Stanford is in the upper third of the conference in both offensive and defensive rebounding percentage (conference play only), with Arizona being the only other team to accomplish the feat. Arizona leads in both categories. Stanford also is in the top third of the conference in opponents' eFG%. Stefan Nastic in particular is going to be difficult to keep off of the offensive glass in Washington's 2-3 zone. He grabs over 10 percent of opponents' misses.
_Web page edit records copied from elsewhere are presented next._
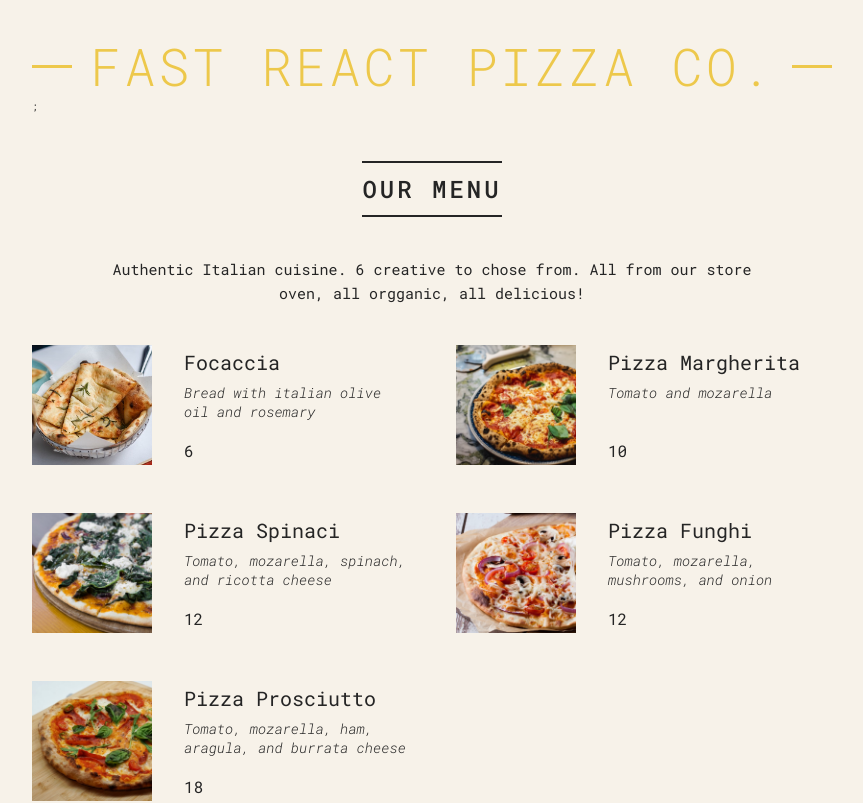
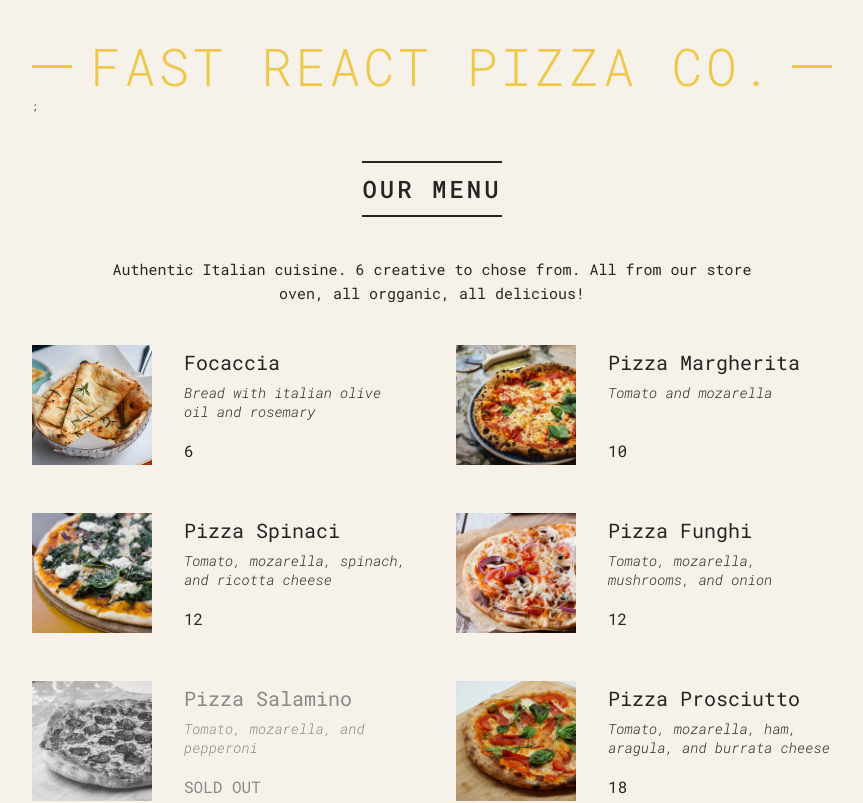
Before and after one commit to Abdullahi-Suugani/pizzas, a React (Create React App) app: page / in a window 1280 px wide. Shown: the top 803 px of the page, without its empty margins (208-1071 px from the left). Built offline with nearby package versions, Linux system fonts and the light colour scheme.

Commit message:
Fast React Pizza Co.

```diff
--- a/public/index.html
+++ b/public/index.html
@@ -1,14 +1,12 @@
 <!DOCTYPE html>
 <html lang="en">
+
 <head>
   <meta charset="utf-8" />
   <link rel="icon" href="%PUBLIC_URL%/favicon.ico" />
   <meta name="viewport" content="width=device-width, initial-scale=1" />
   <meta name="theme-color" content="#000000" />
-    <meta
-      name="description"
-      content="Web site created using create-react-app"
-    />
+  <meta name="description" content="Web site created using create-react-app" />
   <link rel="apple-touch-icon" href="%PUBLIC_URL%/logo192.png" />
   <!--
       manifest.json provides metadata used when your web app is installed on a
@@ -24,8 +22,9 @@
       work correctly both with client-side routing and a non-root public URL.
       Learn how to configure a non-root public URL by running `npm run build`.
     -->
-    <title>React App</title>
+  <title>Fast React Pizza Co.</title>
 </head>
+
 <body>
   <noscript>You need to enable JavaScript to run this app.</noscript>
   <div id="root"></div>
@@ -40,4 +39,5 @@
       To create a production bundle, use `npm run build` or `yarn build`.
     -->
 </body>
+
 </html>
--- a/src/index.js
+++ b/src/index.js
@@ -82,7 +82,7 @@ function Menu() {
           </p>
           <ul className="pizzas">
             {pizzas.map((pizza) => (
-              <Pizza pizzaOb={pizza} key={pizza.name} />
+              <Pizza pizzaObj={pizza} key={pizza.name} />
             ))}
           </ul>
         </>
@@ -107,16 +107,17 @@ function Menu() {
   );
 }
 
-function Pizza({ pizzaOb }) {
-  if (pizzaOb.soldOut) return null;
+function Pizza({ pizzaObj }) {
+  // if (pizzaObj.soldOut) return null;
 
   return (
-    <li className="pizza">
-      <img src={pizzaOb.photoName} alt={pizzaOb.name} />
+    <li className={`pizza ${pizzaObj.soldOut ? " sold-out" : ""}`}>
+      <img src={pizzaObj.photoName} alt={pizzaObj.name} />
       <div>
-        <h3>{pizzaOb.name}</h3>
-        <p>{pizzaOb.ingredients}</p>
-        <span>{pizzaOb.price}</span>
+        <h3>{pizzaObj.name}</h3>
+        <p>{pizzaObj.ingredients}</p>
+
+        <span>{pizzaObj.soldOut ? "SOLD OUT" : pizzaObj.price}</span>
       </div>
     </li>
   );
```
Lines whose indentation alone changed are shown as unchanged.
Now, assuming (big assumption) that Washington can bypass Stanford, O'Neill still thinks it is going to be difficult to secure an NIT bid with the post-Upshaw slide. But had Upshaw theoretically still been on the team, the Huskies would have been a lock in the Big Dance. Once those games get started, we really can't know who is going to come out on top.

He particularly noted how difficult it would be for a coaching staff to deal with the loss up Upshaw. "It's just too big a void to fill. Not just on the defensive end, cause Upshaw was starting to play so well offensively ... It's very difficult for Lorenzo Romar and his staff to swallow, but it was a very unfortunate incident that led the team down a tough road."
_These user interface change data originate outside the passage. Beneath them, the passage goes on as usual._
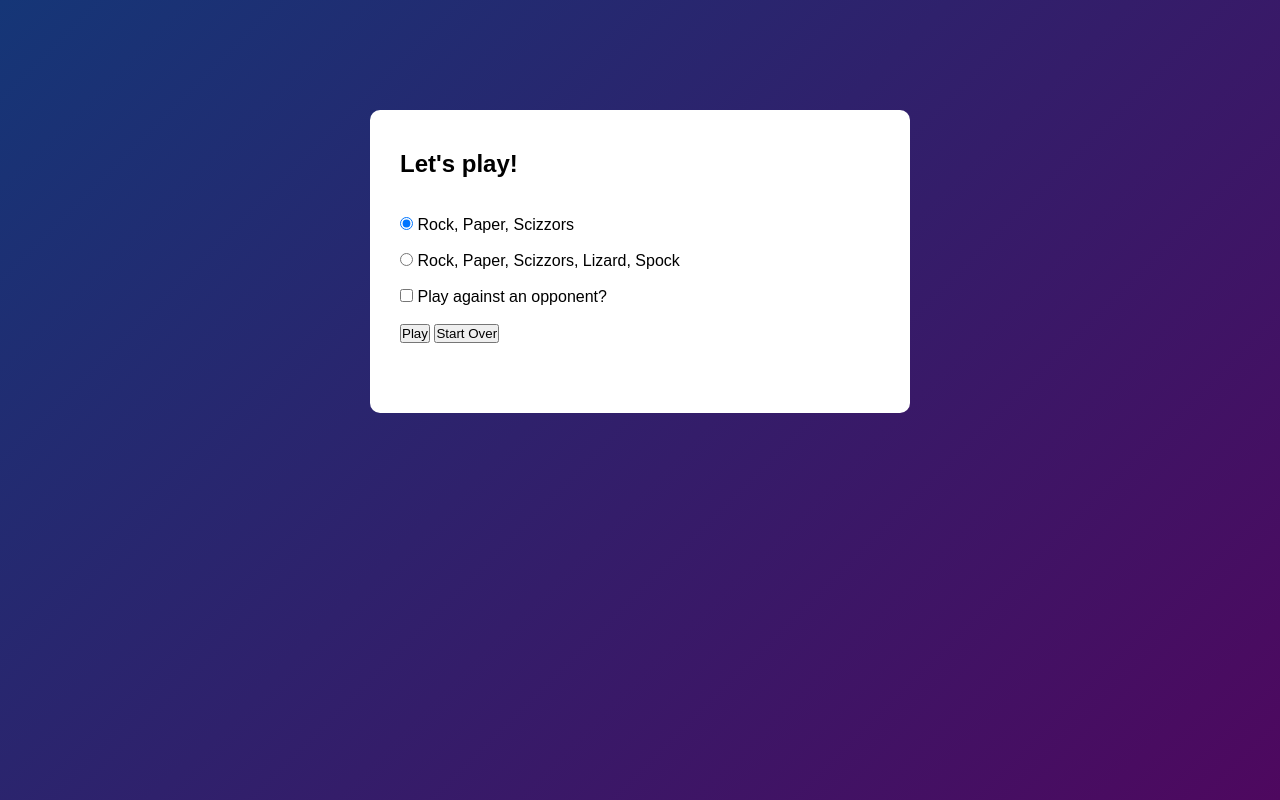
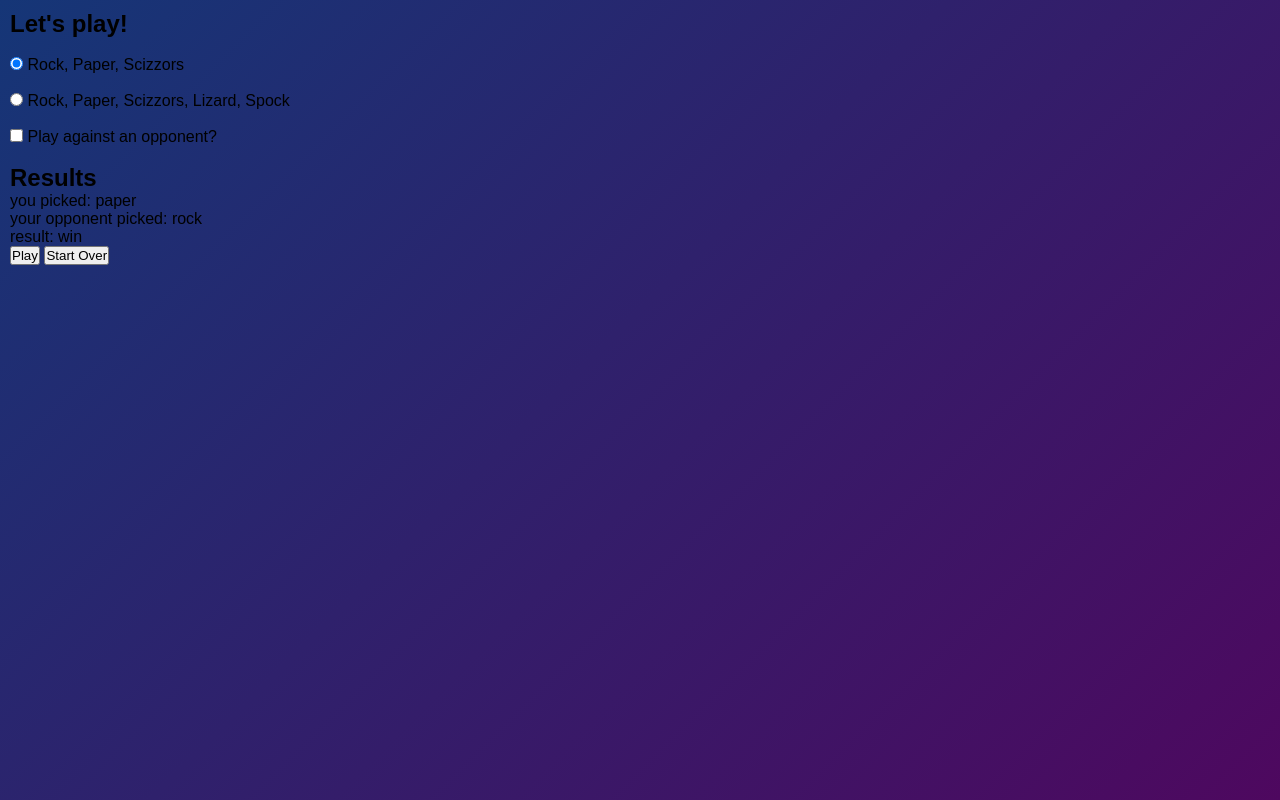
Before and after one commit to comp426-2023-spring/e02-Reaganuu, a website: page public/index.html in a window 1280 px wide. Drawn offline with Linux system fonts and the light colour scheme.

Commit message:
Update index.html

```diff
--- a/public/index.html
+++ b/public/index.html
@@ -10,9 +10,10 @@
     <body>
         <div class = "container">
             <!-- ✊ 🖐️🤌🖖 -->
-            <div class="game">
+
+            <div id="game" class="active">
                 <h2> Let's play!</h2>
-                    <form id="gameform">
+
                     <br>
                         <input type="radio" name="gtype" id="rps" value="rps" checked="true">
                         <label>Rock, Paper, Scizzors</label>
@@ -29,17 +30,20 @@
 
                     </div>
                 <br>
-                        <div class="btn">
-                            <button onclick="play()">Play</button>
-                            <button onclick="startover()">Start Over</button>
-                        </div>
-
-                    </form>
 
 
+            <div id="result" class="inactive">
+                <h2>Results</h2>
+                <p>you picked: paper</p>
+                <p>your opponent picked: rock</p>
+                <p>result: win</p>
+
             </div>
-
-
+            <div class="btn">
+                <button id="play-btn" onclick="play()">Play</button>
+                <button id="reset-btn" onclick="startover()">Start Over</button>
+            </div>
+        </div>
     </div>
 
     <!-- Your interface markup goes here -->
```
Lines whose indentation alone changed are shown as unchanged.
We know how much of a loss Upshaw was on the basketball court. The defense fell apart around him, and the offense lost its main roll man on Nigel Williams-Goss screen and rolls.

With Upshaw gone, O'Neill says the best gameplan against Washington offensively would be to get the ball inside and crash the offensive glass. The Huskies lack of size (the "emergence" of Gilles Dierickx might help that a little bit) can be exploited. The conference has a size advantage over Washington, not just Arizona with its crazy amount of length and girth up front. Crashing the offensive glass is playing to a team's relative strength, because the Huskies as a whole will struggle to rebound defensively with both the lack of size and use of the 2-3.

Since Upshaw left, the Huskies have been turned into a jump shooting team, which certainly doesn't play to the their strength, without a single player (minimum 20 attempts) hitting 40 percent from behind the three-point arc. Keeping Williams-Goss out of the lane can be difficult (ask Delon Wright) but forcing the Huskies to shoot jumpers and contested twos is a solid gameplan, especially considering Andrew Andrews and Williams-Goss' affinity for the shot.

The boldest statement O'Neill made to me was this: "Nigel Williams-Goss can't play in the NBA, I don't know why everybody's worried about him going to the NBA." He didn't say that Williams-Goss will struggle if he leaves school now. He didn't say Nigel just isn't ready. O'Neill said that he just flat won't be able to play. He said that Williams-Goss isn't quick enough to separate from NBA-level players.

If a player can't use his athleticism to separate himself, he usually needs to have a three-point shot. Williams-Goss doesn't. The last reason O'Neill stated was that the Husky point guard would struggle to defend opposing point guards. I can't argue with any of his reasons, which is why at this point, I agree with O'Neill that it would be a "fatal mistake" for Williams-Goss to go pro at this point in his career.

The last thing I spoke to O'Neill about was his thoughts on the Pac-12 Tournament. He believes that it will be a boring Tournament with the clear favorite Arizona taking the title. Utah and Oregon each have a chance to take down the Wildcats, with Utah having a slightly better chance, but neither stack up well enough to best UofA.

Thanks to O'Neill for taking the time to talk to me. I would point you to his Twitter but it hasn't sent out a tweet since 2009.